Each entry must be copied exactly, without omission.

> [Exercise data]:
★ ★ ★ ★

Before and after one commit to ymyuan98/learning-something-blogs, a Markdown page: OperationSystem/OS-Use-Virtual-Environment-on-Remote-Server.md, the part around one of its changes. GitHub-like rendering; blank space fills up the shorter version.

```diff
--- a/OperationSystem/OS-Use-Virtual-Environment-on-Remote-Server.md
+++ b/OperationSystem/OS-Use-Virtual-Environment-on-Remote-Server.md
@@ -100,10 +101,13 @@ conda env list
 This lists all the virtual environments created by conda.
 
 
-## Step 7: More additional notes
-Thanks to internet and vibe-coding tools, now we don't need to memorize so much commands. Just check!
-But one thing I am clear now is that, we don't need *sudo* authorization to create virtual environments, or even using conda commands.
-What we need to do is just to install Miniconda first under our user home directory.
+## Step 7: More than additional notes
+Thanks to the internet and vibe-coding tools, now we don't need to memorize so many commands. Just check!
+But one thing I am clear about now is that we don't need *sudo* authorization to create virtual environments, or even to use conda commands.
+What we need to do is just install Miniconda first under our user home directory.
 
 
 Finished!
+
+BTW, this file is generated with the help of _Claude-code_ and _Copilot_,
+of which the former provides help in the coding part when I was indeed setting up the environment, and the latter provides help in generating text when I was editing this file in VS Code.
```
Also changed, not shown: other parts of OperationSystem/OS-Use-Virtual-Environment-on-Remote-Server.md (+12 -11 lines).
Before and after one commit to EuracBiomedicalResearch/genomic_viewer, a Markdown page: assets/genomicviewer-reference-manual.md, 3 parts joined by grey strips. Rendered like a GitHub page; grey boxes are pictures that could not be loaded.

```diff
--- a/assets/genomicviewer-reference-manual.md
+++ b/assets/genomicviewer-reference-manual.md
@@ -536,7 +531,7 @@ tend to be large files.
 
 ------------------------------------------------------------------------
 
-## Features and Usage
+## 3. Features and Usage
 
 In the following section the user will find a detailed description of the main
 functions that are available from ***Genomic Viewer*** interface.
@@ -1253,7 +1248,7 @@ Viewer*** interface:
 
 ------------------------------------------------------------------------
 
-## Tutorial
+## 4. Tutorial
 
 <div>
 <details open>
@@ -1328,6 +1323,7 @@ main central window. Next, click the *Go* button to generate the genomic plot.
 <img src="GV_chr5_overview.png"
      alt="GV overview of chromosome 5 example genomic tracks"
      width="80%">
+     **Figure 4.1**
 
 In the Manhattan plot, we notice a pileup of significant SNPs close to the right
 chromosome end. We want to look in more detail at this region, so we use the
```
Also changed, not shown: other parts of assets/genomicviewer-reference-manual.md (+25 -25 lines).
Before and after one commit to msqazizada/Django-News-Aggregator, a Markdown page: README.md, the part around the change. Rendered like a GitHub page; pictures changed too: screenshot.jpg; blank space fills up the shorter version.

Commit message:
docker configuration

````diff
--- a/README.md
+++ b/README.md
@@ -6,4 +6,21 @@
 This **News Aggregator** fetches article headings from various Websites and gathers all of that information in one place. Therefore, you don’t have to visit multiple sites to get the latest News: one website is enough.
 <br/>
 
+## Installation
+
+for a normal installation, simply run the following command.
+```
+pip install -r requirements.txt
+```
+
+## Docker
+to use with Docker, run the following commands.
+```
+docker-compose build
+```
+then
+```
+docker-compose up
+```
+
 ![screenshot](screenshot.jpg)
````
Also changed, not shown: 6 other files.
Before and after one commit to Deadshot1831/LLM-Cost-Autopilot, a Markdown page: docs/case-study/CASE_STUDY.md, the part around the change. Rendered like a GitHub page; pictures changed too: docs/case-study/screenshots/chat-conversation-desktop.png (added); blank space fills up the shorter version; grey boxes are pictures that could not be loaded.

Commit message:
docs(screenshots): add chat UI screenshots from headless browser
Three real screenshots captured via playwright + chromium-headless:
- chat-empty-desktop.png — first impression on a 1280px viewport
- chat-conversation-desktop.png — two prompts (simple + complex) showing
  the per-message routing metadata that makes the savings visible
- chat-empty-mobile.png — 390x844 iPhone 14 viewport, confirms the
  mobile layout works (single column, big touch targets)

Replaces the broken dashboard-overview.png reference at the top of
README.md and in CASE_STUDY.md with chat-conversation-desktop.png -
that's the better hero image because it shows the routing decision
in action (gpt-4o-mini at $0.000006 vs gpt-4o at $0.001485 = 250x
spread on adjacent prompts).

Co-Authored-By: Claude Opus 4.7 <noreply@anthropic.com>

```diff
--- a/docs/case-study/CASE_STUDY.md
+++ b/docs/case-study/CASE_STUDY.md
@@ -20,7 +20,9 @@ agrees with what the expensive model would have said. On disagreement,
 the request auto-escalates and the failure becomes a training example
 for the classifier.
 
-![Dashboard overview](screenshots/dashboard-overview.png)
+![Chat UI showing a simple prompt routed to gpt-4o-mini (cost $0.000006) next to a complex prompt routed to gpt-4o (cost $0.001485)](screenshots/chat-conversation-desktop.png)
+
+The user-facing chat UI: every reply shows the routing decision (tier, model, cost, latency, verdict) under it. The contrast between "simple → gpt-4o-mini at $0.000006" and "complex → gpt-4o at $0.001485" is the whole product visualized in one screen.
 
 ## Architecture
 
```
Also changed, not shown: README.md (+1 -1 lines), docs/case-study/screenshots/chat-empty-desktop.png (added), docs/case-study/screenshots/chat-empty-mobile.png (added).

★ ★ ★ ★

> [Final answer]:
Before and after one commit to ymyuan98/learning-something-blogs, a Markdown page: OperationSystem/OS-Use-Virtual-Environment-on-Remote-Server.md, the part around one of its changes. GitHub-like rendering; blank space fills up the shorter version.

```diff
--- a/OperationSystem/OS-Use-Virtual-Environment-on-Remote-Server.md
+++ b/OperationSystem/OS-Use-Virtual-Environment-on-Remote-Server.md
@@ -100,10 +101,13 @@ conda env list
 This lists all the virtual environments created by conda.
 
 
-## Step 7: More additional notes
-Thanks to internet and vibe-coding tools, now we don't need to memorize so much commands. Just check!
-But one thing I am clear now is that, we don't need *sudo* authorization to create virtual environments, or even using conda commands.
-What we need to do is just to install Miniconda first under our user home directory.
+## Step 7: More than additional notes
+Thanks to the internet and vibe-coding tools, now we don't need to memorize so many commands. Just check!
+But one thing I am clear about now is that we don't need *sudo* authorization to create virtual environments, or even to use conda commands.
+What we need to do is just install Miniconda first under our user home directory.
 
 
 Finished!
+
+BTW, this file is generated with the help of _Claude-code_ and _Copilot_,
+of which the former provides help in the coding part when I was indeed setting up the environment, and the latter provides help in generating text when I was editing this file in VS Code.
```
Also changed, not shown: other parts of OperationSystem/OS-Use-Virtual-Environment-on-Remote-Server.md (+12 -11 lines).
Before and after one commit to EuracBiomedicalResearch/genomic_viewer, a Markdown page: assets/genomicviewer-reference-manual.md, 3 parts joined by grey strips. Rendered like a GitHub page; grey boxes are pictures that could not be loaded.

```diff
--- a/assets/genomicviewer-reference-manual.md
+++ b/assets/genomicviewer-reference-manual.md
@@ -536,7 +531,7 @@ tend to be large files.
 
 ------------------------------------------------------------------------
 
-## Features and Usage
+## 3. Features and Usage
 
 In the following section the user will find a detailed description of the main
 functions that are available from ***Genomic Viewer*** interface.
@@ -1253,7 +1248,7 @@ Viewer*** interface:
 
 ------------------------------------------------------------------------
 
-## Tutorial
+## 4. Tutorial
 
 <div>
 <details open>
@@ -1328,6 +1323,7 @@ main central window. Next, click the *Go* button to generate the genomic plot.
 <img src="GV_chr5_overview.png"
      alt="GV overview of chromosome 5 example genomic tracks"
      width="80%">
+     **Figure 4.1**
 
 In the Manhattan plot, we notice a pileup of significant SNPs close to the right
 chromosome end. We want to look in more detail at this region, so we use the
```
Also changed, not shown: other parts of assets/genomicviewer-reference-manual.md (+25 -25 lines).
Before and after one commit to msqazizada/Django-News-Aggregator, a Markdown page: README.md, the part around the change. Rendered like a GitHub page; pictures changed too: screenshot.jpg; blank space fills up the shorter version.

Commit message:
docker configuration

````diff
--- a/README.md
+++ b/README.md
@@ -6,4 +6,21 @@
 This **News Aggregator** fetches article headings from various Websites and gathers all of that information in one place. Therefore, you don’t have to visit multiple sites to get the latest News: one website is enough.
 <br/>
 
+## Installation
+
+for a normal installation, simply run the following command.
+```
+pip install -r requirements.txt
+```
+
+## Docker
+to use with Docker, run the following commands.
+```
+docker-compose build
+```
+then
+```
+docker-compose up
+```
+
 ![screenshot](screenshot.jpg)
````
Also changed, not shown: 6 other files.
Before and after one commit to Deadshot1831/LLM-Cost-Autopilot, a Markdown page: docs/case-study/CASE_STUDY.md, the part around the change. Rendered like a GitHub page; pictures changed too: docs/case-study/screenshots/chat-conversation-desktop.png (added); blank space fills up the shorter version; grey boxes are pictures that could not be loaded.

Commit message:
docs(screenshots): add chat UI screenshots from headless browser
Three real screenshots captured via playwright + chromium-headless:
- chat-empty-desktop.png — first impression on a 1280px viewport
- chat-conversation-desktop.png — two prompts (simple + complex) showing
  the per-message routing metadata that makes the savings visible
- chat-empty-mobile.png — 390x844 iPhone 14 viewport, confirms the
  mobile layout works (single column, big touch targets)

Replaces the broken dashboard-overview.png reference at the top of
README.md and in CASE_STUDY.md with chat-conversation-desktop.png -
that's the better hero image because it shows the routing decision
in action (gpt-4o-mini at $0.000006 vs gpt-4o at $0.001485 = 250x
spread on adjacent prompts).

Co-Authored-By: Claude Opus 4.7 <noreply@anthropic.com>

```diff
--- a/docs/case-study/CASE_STUDY.md
+++ b/docs/case-study/CASE_STUDY.md
@@ -20,7 +20,9 @@ agrees with what the expensive model would have said. On disagreement,
 the request auto-escalates and the failure becomes a training example
 for the classifier.
 
-![Dashboard overview](screenshots/dashboard-overview.png)
+![Chat UI showing a simple prompt routed to gpt-4o-mini (cost $0.000006) next to a complex prompt routed to gpt-4o (cost $0.001485)](screenshots/chat-conversation-desktop.png)
+
+The user-facing chat UI: every reply shows the routing decision (tier, model, cost, latency, verdict) under it. The contrast between "simple → gpt-4o-mini at $0.000006" and "complex → gpt-4o at $0.001485" is the whole product visualized in one screen.
 
 ## Architecture
 
```
Also changed, not shown: README.md (+1 -1 lines), docs/case-study/screenshots/chat-empty-desktop.png (added), docs/case-study/screenshots/chat-empty-mobile.png (added).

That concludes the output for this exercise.